Modification records
###

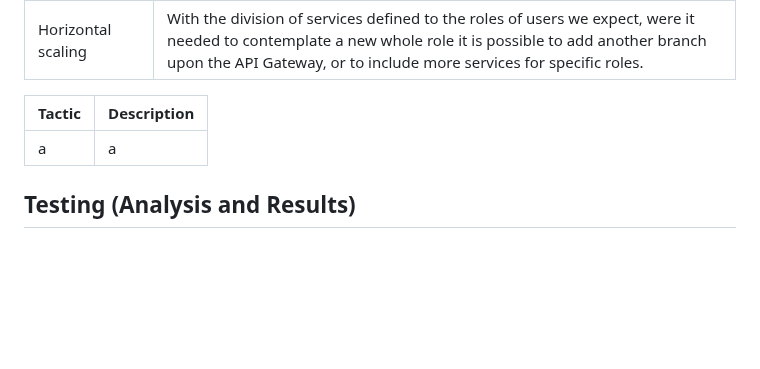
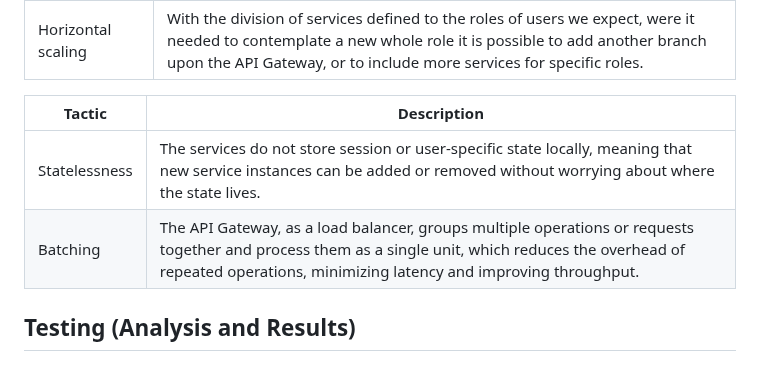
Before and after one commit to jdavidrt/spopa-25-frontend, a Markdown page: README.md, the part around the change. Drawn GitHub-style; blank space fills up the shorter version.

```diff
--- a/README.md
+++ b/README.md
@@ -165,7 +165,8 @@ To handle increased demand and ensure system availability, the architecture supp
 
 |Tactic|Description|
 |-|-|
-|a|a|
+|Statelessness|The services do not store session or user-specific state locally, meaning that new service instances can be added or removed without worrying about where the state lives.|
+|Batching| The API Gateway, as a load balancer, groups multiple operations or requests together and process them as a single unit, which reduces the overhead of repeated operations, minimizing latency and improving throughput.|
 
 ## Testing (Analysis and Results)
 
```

###

_TASK_
Every line above that holds "README" should be copied out.

_TASK RESULT_
Before and after one commit to jdavidrt/spopa-25-frontend, a Markdown page: README.md, the part around the change. Drawn GitHub-style; blank space fills up the shorter version.
--- a/README.md
+++ b/README.md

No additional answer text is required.